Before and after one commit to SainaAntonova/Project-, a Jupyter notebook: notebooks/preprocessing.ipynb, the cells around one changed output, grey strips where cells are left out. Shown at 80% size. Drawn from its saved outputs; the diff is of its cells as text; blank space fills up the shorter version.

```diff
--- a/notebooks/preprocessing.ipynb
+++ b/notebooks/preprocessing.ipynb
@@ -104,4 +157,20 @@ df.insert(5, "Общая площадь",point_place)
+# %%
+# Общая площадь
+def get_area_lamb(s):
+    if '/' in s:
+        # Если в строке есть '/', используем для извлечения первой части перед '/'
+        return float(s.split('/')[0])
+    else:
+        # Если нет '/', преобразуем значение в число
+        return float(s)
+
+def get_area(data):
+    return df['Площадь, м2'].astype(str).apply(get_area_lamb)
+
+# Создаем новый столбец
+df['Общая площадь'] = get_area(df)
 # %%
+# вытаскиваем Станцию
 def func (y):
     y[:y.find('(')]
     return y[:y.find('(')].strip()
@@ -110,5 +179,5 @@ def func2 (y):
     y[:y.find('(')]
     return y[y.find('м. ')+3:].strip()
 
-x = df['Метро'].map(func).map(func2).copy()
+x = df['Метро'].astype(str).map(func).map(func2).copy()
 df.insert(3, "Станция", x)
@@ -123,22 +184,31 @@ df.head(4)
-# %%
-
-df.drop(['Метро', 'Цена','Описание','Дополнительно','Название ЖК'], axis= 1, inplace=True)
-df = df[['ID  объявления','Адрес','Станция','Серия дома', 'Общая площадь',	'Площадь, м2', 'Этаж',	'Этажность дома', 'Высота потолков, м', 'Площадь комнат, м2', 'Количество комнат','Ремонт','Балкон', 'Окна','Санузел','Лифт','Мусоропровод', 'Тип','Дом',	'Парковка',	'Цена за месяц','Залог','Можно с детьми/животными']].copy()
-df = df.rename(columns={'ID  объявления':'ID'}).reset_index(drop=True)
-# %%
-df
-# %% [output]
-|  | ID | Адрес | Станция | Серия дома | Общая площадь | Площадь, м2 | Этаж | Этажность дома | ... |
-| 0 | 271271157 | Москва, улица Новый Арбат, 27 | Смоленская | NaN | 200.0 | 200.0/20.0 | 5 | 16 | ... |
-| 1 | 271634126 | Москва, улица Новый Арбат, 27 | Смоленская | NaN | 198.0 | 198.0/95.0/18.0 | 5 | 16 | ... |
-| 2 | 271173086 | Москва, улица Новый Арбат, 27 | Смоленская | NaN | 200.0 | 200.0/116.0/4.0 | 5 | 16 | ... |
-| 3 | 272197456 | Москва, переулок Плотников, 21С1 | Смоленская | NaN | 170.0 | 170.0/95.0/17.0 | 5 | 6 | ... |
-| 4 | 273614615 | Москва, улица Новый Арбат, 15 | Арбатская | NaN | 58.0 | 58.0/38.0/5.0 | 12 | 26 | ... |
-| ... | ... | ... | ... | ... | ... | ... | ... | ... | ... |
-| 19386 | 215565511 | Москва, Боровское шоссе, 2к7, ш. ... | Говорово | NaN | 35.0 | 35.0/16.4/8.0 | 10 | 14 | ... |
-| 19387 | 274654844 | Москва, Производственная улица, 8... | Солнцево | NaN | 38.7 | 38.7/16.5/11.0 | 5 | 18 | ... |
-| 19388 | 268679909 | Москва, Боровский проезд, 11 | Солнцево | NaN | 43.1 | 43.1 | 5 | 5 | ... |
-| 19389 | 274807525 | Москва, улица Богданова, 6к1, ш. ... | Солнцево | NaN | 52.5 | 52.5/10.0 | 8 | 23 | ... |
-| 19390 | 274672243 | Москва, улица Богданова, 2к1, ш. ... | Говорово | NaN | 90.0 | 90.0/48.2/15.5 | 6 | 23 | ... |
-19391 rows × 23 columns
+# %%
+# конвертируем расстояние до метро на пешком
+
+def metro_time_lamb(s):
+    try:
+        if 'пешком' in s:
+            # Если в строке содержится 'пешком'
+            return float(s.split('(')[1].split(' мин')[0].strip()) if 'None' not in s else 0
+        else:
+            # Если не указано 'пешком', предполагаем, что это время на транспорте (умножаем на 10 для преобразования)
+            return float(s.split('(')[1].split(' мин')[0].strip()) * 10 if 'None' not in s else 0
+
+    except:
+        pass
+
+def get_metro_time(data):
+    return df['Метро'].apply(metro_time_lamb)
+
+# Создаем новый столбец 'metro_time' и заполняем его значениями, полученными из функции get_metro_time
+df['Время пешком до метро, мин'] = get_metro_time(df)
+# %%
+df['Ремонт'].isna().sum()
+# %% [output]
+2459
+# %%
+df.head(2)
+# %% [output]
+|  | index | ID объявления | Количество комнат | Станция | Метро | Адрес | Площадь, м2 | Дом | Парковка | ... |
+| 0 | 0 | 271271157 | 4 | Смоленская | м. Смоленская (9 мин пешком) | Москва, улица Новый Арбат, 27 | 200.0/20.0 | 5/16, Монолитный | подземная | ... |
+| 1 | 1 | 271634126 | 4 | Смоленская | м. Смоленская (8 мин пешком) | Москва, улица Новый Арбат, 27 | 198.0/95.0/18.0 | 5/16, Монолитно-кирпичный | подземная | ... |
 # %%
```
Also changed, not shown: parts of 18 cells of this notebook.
==
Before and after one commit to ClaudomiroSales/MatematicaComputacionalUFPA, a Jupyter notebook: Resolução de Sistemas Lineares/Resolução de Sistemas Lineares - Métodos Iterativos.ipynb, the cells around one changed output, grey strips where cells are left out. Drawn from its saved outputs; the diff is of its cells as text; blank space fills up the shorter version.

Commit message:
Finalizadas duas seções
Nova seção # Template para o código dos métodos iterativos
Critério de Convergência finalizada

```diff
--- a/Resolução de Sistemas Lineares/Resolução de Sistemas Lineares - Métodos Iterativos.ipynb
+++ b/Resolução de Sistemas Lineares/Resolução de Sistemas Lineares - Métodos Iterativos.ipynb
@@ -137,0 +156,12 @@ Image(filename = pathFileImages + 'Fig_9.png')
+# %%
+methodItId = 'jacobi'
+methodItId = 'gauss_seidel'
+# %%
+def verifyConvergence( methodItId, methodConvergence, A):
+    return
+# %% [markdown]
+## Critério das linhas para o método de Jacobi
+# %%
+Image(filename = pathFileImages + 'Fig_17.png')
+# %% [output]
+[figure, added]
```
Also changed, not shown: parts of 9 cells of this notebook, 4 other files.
==
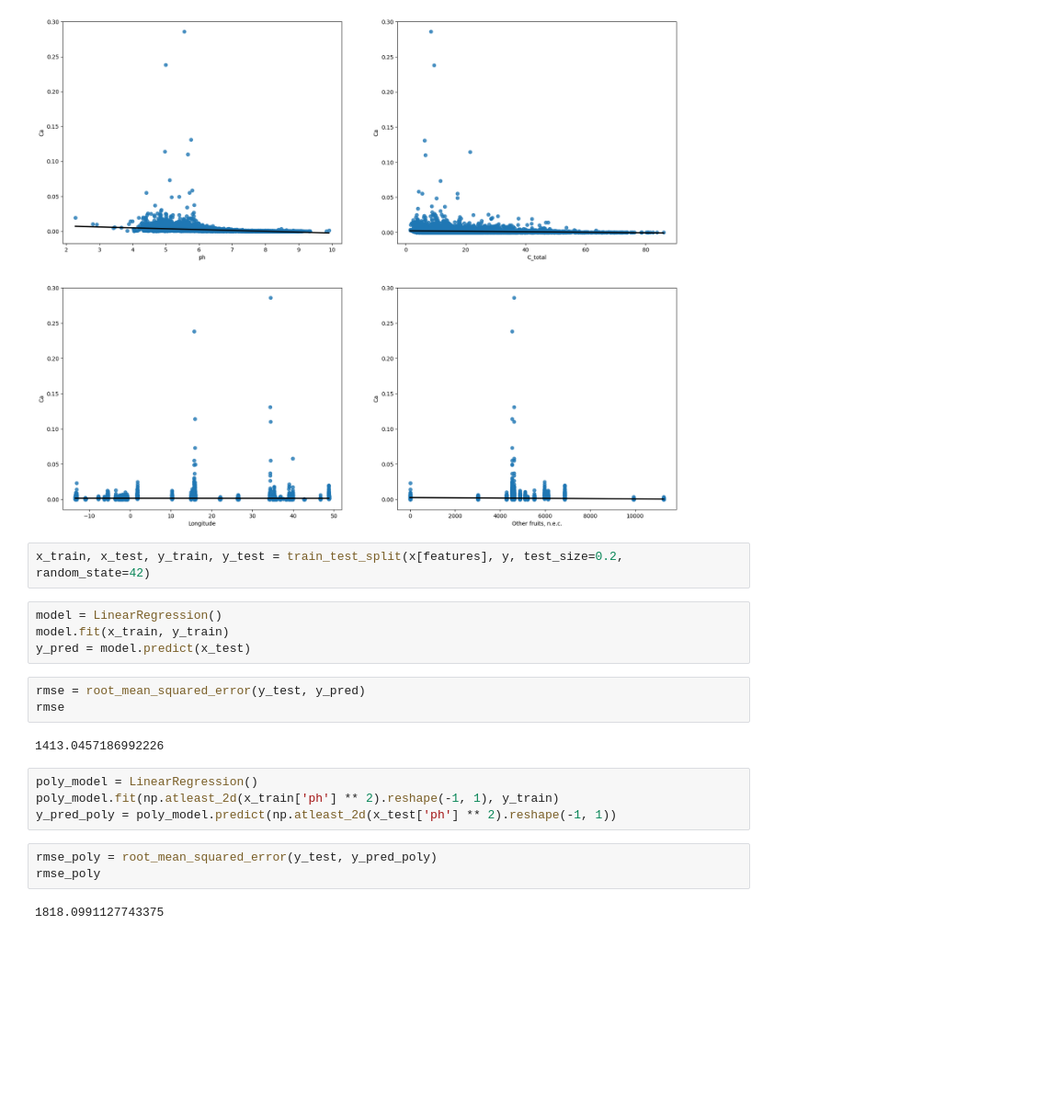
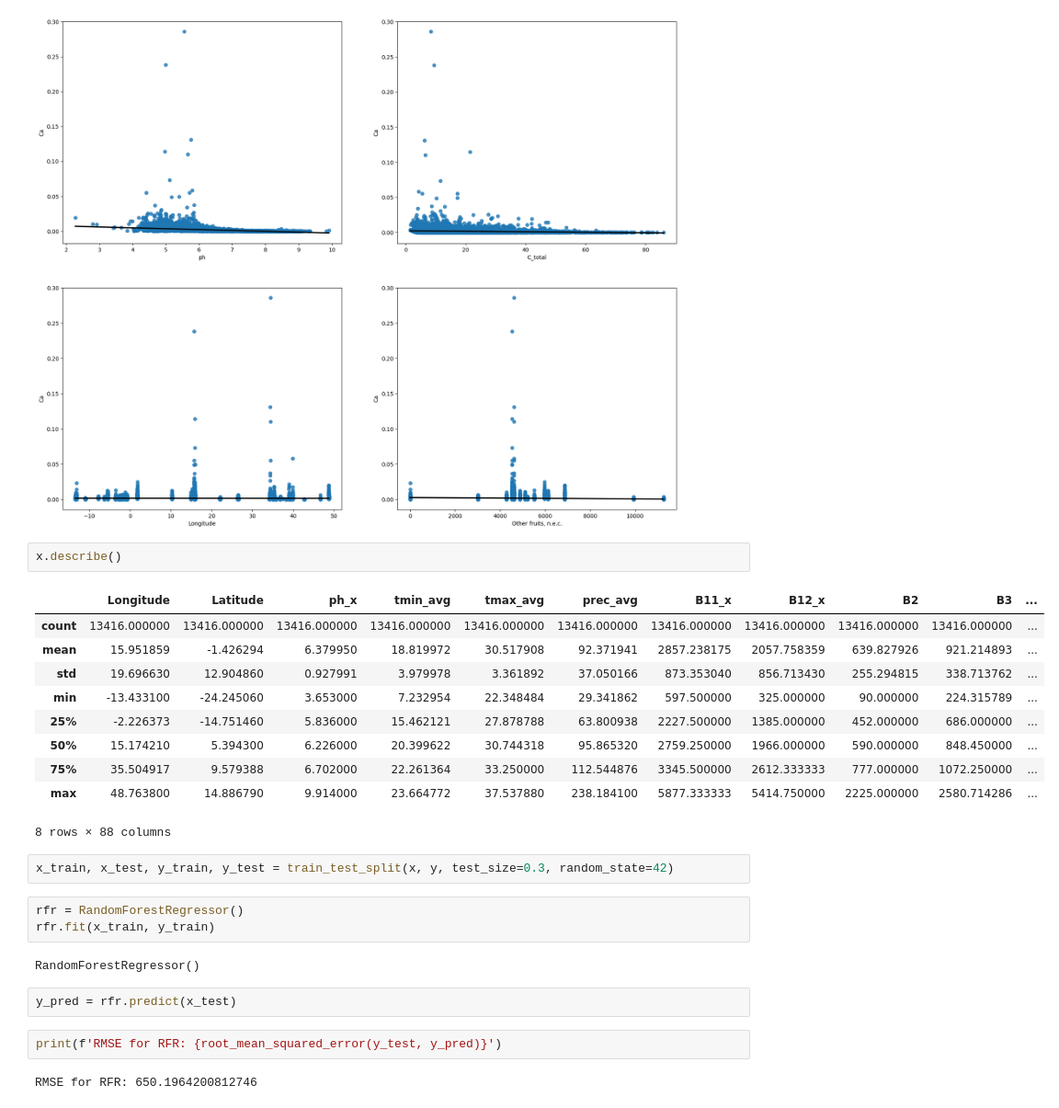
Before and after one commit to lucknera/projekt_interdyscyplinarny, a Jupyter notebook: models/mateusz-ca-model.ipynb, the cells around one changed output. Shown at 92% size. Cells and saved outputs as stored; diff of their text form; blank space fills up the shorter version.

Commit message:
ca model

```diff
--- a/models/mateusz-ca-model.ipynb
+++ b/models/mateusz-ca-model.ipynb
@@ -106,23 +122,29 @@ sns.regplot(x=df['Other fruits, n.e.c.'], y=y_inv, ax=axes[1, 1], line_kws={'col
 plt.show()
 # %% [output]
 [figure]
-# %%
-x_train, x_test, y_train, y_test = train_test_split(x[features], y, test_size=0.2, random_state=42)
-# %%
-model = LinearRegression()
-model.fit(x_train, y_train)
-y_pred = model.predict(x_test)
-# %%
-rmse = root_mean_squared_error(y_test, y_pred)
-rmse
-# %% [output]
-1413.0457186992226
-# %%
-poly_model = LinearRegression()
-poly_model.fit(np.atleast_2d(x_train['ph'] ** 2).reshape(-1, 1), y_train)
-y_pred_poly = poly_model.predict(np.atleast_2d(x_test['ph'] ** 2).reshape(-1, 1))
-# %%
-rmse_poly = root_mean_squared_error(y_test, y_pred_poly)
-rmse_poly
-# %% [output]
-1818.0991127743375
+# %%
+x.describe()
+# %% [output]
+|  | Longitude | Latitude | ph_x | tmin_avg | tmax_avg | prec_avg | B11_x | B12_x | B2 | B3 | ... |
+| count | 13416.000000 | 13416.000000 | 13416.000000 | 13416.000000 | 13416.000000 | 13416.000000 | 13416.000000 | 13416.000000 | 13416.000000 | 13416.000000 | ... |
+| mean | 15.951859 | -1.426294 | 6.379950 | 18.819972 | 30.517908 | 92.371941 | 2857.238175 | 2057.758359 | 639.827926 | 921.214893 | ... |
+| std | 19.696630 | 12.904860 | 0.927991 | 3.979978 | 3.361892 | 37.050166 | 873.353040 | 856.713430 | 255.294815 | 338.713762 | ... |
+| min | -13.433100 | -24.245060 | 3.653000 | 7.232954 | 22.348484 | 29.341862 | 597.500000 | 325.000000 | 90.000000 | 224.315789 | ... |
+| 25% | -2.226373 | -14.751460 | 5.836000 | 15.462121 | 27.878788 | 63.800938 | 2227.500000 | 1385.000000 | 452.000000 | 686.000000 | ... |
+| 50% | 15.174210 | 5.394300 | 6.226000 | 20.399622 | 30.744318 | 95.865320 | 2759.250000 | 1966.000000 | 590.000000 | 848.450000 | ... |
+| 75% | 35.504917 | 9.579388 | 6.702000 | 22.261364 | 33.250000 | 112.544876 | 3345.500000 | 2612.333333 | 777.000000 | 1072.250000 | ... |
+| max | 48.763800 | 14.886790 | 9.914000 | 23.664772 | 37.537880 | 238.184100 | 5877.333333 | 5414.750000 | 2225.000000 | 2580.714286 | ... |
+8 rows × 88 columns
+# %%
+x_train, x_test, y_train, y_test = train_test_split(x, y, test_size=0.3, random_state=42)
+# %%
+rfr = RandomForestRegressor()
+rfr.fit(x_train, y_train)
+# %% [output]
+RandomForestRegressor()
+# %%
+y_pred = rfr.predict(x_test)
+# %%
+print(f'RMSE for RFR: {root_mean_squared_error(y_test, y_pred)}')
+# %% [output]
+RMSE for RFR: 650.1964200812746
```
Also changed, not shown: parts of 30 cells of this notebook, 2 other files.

→ WHAT TO PRODUCE: Exactly how many lines in the records contain the string "return"? Give that number alone.

→ RESPONSE TO THIS EXERCISE: 9